Christie’s signing of a bill that he had vetoed a version of last year was the culmination of work done by the People’s Action affiliate New Jersey Organizing Project as well as other groups.
“We’ve spent two long years trying to get Sandy families protection from foreclosures and so today is a good day for us,” said Joe Mangino, Superstorm Sandy survivor and New Jersey Organizing Project co-founder. “Even though the governor doesn’t seem happy about signing the bill, we are happy it got signed. We know this will help many families be able to afford to stay in their homes. We are grateful to the Sandy survivors who have kept up the fight, and to our legislators who have not forgotten families like mine.”
Indeed, Christie was not happy about the bill.

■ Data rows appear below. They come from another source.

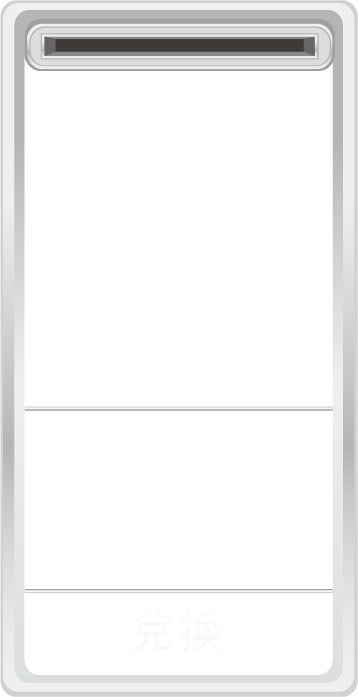
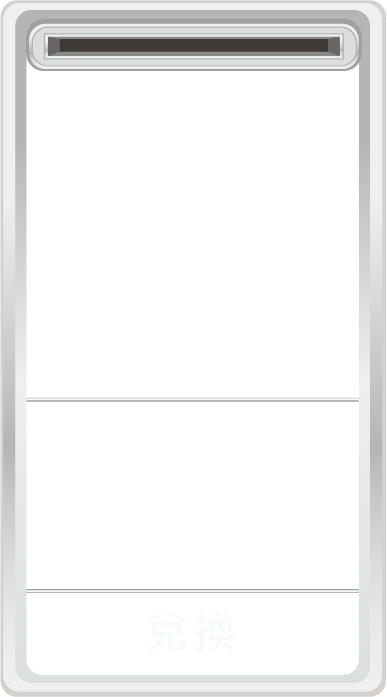
d

Changed region(s): [[0.0615, 0.5725, 0.9218, 0.6026], [0.9218, 0.0904, 0.9525, 0.1205]]

diff --git a/js/resize.js b/js/resize.js
@@ -31,8 +31,8 @@ function convertSizeALL(className) {
     $(".background").css({ width: Math.round(w * sRatio), height: Math.round(h * sRatio) });
     $(".showbox").css({ width: Math.round(1480 * sRatio), height: Math.round(697 * sRatio) });
     $('.changeMoneyAreaTop').css({ width: Math.round(359 * sRatio), height: Math.round(31 * sRatio) });
-    $('.changeMoneyAreaBottom').css({ width: Math.round(358 * sRatio), height: Math.round(697 * sRatio) });
-    $('.change_btn').css({ width: Math.round(309 * sRatio), height: Math.round(83 * sRatio) });
+    $('.changeMoneyAreaBottom').css({ width: Math.round(385 * sRatio), height: Math.round(697 * sRatio) });
+    $('.change_btn').css({ width: Math.round(333 * sRatio), height: Math.round(83 * sRatio) });
     $('.close_btn').css({ width: Math.round(76 * sRatio), height: Math.round(77 * sRatio) });
     $('.useteach').css({ width: Math.round(263 * sRatio), height: Math.round(78 * sRatio) });
     $('.countpic').css({ width: Math.round(262 * sRatio), height: Math.round(163 * sRatio) });

diff --git a/css/block.css b/css/block.css
@@ -52,7 +52,7 @@ body {
     background-size: cover;
     position: absolute;
     top: 1.7%;
-    left: 80%;
+    left: 79.345%;
 }
 
 .change_btn {
@@ -60,7 +60,7 @@ body {
     background-size: cover;
     position: absolute;
     top: 67.5%;
-    left: 81.25%;
+    left: 80.7%;
     cursor: pointer;
 }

In his signing statement, he grumbled that “most of it is a transparent, useless political exercise by candidates for re-election falsely pandering to victimized voters.” Language in the signing statement seemed to give state administrators a green light to half-heartedly implement the law’s provisions.
Nonetheless, the mandate of the bill is clear. The measure would offer foreclosure protection for up to three years to qualified Sandy homeowners who have been approved for assistance through the state’s Reconstruction, Rehabilitation, Elevation and Mitigation (RREM) as well as a program for low- and moderate-income homeowners. People who received rental assistance from the Federal Emergency Management Agency would also be eligible.

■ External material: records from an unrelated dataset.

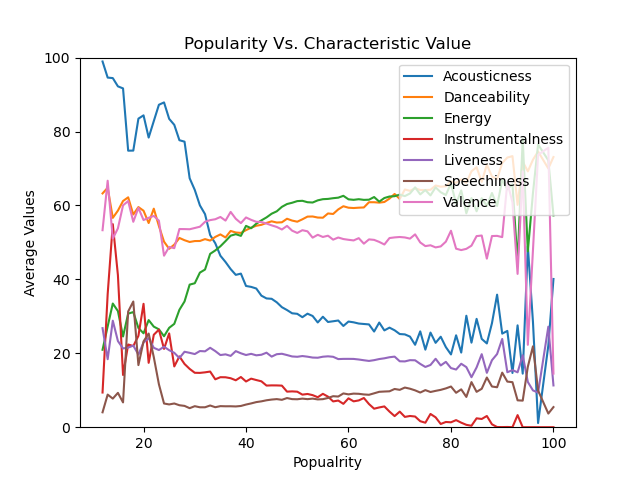
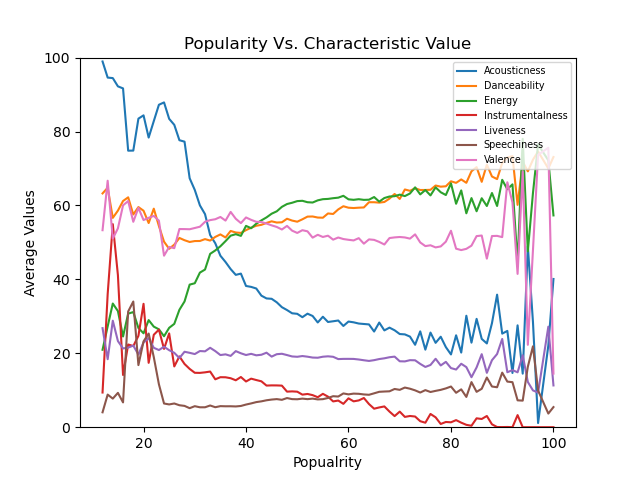
More Plotting

Changed region(s): [[0.625, 0.125, 0.9062, 0.4688], [0.625, 0.1562, 0.6562, 0.25], [0.625, 0.2812, 0.6562, 0.3438]]

diff --git a/main.py b/main.py
@@ -8,6 +8,7 @@ import pandas as pd
 import seaborn as sns
 import matplotlib.pyplot as plt
 import numpy as np
+from scipy.stats import linregress
 
 
 def create_characteristic_vs_time():
@@ -30,6 +31,7 @@ def create_characteristic_vs_time():
         sns.regplot(x=spot_df.index, y=characteristic, data=spot_df)
         adjust_plot_characteristic(characteristic, 'plots/characteristic_vs_time/',
                                    '_vs_time_reg')
+    plt.clf()
 
 
 def create_box_characteristic_vs_time():
@@ -49,6 +51,7 @@ def create_box_characteristic_vs_time():
         sns.boxplot(x='decade', y=characteristic, data=spot_df, showfliers=False)
         adjust_plot_characteristic(characteristic, 'plots/characteristic_vs_time/',
                                    '_vs_time_box')
+    plt.clf()
 
 
 def adjust_plot_characteristic(characteristic, folder_path, title):
@@ -92,6 +95,7 @@ def plot_characteristic_histogram():
     plt.title('Characteristics of Popular Music by Decade')
     plt.legend()
     plt.savefig('plots/Q_2/characteristic_histogram', bbox_inches='tight')
+    plt.clf()
 
 
 def plot_difference_characteristic_histogram():
@@ -124,6 +128,7 @@ def plot_difference_characteristic_histogram():
     plt.title('Characteristics of Popular - All Music by Decade')
     plt.legend()
     plt.savefig('plots/Q_2/characteristic_difference_histogram', bbox_inches='tight')
+    plt.clf()
 
 
 def load_spot_df_for_char():
@@ -153,6 +158,27 @@ def char_violin_plot():
         plt.clf()
 
 
+def smoothed_char_vs_pop():
+    spot_df = load_spot_df_for_char()
+    relevant_columns = ['acousticness', 'danceability', 'energy', 'instrumentalness',
+                        'liveness', 'speechiness', 'valence', 'popularity']
+    spot_df = spot_df[relevant_columns]
+    spot_df = spot_df.groupby('popularity').mean()
+
+    for char in spot_df:
+        spot_df[char] = spot_df[char].rolling(window=5).mean()
+
+    plt.plot(spot_df)
+    plt.ylim(0, 100)
+    plt.legend(['Acousticness', 'Danceability', 'Energy', 'Instrumentalness',
+                'Liveness', 'Speechiness', 'Valence'], loc='upper right', fontsize='x-small')
+    plt.title('Popularity Vs. Characteristic Value')
+    plt.ylabel('Average Values')
+    plt.xlabel('Popualrity')
+    plt.savefig('plots/Q_2/Smoothed_Popularity_vs_characteristic')
+    plt.clf()
+
+
 def plot_char_vs_pop():
     spot_df = load_spot_df_for_char()
     relevant_columns = ['acousticness', 'danceability', 'energy', 'instrumentalness',
@@ -163,11 +189,22 @@ def plot_char_vs_pop():
     plt.plot(spot_df)
     plt.ylim(0, 100)
     plt.legend(['Acousticness', 'Danceability', 'Energy', 'Instrumentalness',
-                'Liveness', 'Speechiness', 'Valence'], loc='upper right')
+                'Liveness', 'Speechiness', 'Valence'], loc='upper right', fontsize='x-small')
     plt.title('Popularity Vs. Characteristic Value')
     plt.ylabel('Average Values')
     plt.xlabel('Popualrity')
     plt.savefig('plots/Q_2/Popularity_vs_characteristic')
+    plt.clf()
+
+
+def calculate_r_value_char():
+    spot_df = load_spot_df_for_char()
+    relevant_columns = ['acousticness', 'danceability', 'energy', 'instrumentalness',
+                        'liveness', 'speechiness', 'valence', 'popularity']
+    spot_df = spot_df[relevant_columns]
+    spot_df = spot_df.groupby('popularity').mean()
+    
+    r_sq_values = pd.Dataframe()
 
 
 def main():
@@ -177,6 +214,7 @@ def main():
     # plot_difference_characteristic_histogram()
     # char_violin_plot()
     plot_char_vs_pop()
+    smoothed_char_vs_pop()
 
 
 if __name__ == '__main__':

An estimated 40,000 primary homeowners had their homes severely or substantially damaged during superstorm Sandy, which hit the state on October 29, 2012. Families hit by the storm found themselves struggling with both federal flood insurance programs and the state’s own recovery programs. New Jersey Organizing Project has been pressing Christie and the legislature throughout the crisis, through both lobbying and protest. At one of these protests in October, according to one news report, Christie was forced to temporarily leave the lectern at a speech where he was touting his Sandy recovery efforts.
But it took that level of in-your-face persistence to move the governor to begrudgingly do the right thing for Sandy-affected homeowners at a time when New Jersey is experiencing the highest foreclosure rates in the country. Now that foreclosure relief is the law, the challenge now is to hold the state accountable for delivering the assistance the law requires.